WHAT YOU WILL DO: The lines to copy are those in the listing that hold the word "topics".

INFORMATION SUPPLIED:

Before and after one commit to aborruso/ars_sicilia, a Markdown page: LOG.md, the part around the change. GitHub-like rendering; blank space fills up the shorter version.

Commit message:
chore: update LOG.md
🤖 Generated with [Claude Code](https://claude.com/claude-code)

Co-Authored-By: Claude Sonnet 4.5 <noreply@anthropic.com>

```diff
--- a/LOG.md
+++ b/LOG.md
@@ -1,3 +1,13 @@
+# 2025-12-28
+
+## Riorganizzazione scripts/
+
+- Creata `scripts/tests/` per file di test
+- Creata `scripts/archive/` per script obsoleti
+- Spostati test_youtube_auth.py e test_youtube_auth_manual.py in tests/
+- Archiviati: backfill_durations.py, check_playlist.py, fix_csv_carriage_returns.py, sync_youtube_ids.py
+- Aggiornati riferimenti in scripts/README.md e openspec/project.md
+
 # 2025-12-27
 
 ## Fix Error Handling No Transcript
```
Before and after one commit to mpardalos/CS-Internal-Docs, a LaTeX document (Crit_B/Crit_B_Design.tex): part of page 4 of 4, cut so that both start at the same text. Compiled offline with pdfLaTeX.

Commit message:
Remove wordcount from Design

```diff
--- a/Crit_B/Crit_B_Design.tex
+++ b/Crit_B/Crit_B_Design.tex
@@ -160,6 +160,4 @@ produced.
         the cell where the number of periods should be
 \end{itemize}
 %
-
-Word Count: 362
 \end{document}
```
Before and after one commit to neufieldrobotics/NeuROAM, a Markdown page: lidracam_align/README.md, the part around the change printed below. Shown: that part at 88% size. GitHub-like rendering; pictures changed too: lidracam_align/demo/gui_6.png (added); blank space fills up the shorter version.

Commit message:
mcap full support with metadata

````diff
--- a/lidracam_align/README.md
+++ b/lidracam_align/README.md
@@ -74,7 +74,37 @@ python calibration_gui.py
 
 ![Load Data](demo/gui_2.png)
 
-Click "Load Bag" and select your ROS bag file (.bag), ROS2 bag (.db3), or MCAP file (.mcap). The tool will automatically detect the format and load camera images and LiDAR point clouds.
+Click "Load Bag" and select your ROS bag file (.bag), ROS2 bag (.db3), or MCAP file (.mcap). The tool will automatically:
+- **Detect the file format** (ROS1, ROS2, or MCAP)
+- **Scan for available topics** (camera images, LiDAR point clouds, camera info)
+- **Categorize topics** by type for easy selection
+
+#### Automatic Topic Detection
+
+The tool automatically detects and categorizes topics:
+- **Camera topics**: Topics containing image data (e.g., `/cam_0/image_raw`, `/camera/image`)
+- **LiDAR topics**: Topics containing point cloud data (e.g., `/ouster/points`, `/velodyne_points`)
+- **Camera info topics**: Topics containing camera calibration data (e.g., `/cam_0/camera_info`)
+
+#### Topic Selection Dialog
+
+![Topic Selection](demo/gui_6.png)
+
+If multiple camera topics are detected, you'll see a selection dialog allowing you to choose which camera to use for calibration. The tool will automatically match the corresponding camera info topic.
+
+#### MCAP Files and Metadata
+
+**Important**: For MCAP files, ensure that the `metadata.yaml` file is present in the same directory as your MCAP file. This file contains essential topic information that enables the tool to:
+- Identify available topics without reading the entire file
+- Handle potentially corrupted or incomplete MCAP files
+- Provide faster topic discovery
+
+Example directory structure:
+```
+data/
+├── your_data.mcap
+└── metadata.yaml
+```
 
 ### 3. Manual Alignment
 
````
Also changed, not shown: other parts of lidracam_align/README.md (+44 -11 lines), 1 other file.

WRITTEN SOLUTION:
+- **Scan for available topics** (camera images, LiDAR point clouds, camera info)
+- **Categorize topics** by type for easy selection
+The tool automatically detects and categorizes topics:
+- **Camera topics**: Topics containing image data (e.g., `/cam_0/image_raw`, `/camera/image`)
+- **LiDAR topics**: Topics containing point cloud data (e.g., `/ouster/points`, `/velodyne_points`)
+- **Camera info topics**: Topics containing camera calibration data (e.g., `/cam_0/camera_info`)
+If multiple camera topics are detected, you'll see a selection dialog allowing you to choose which camera to use for calibration. The tool will automatically match the corresponding camera info topic.
+- Identify available topics without reading the entire file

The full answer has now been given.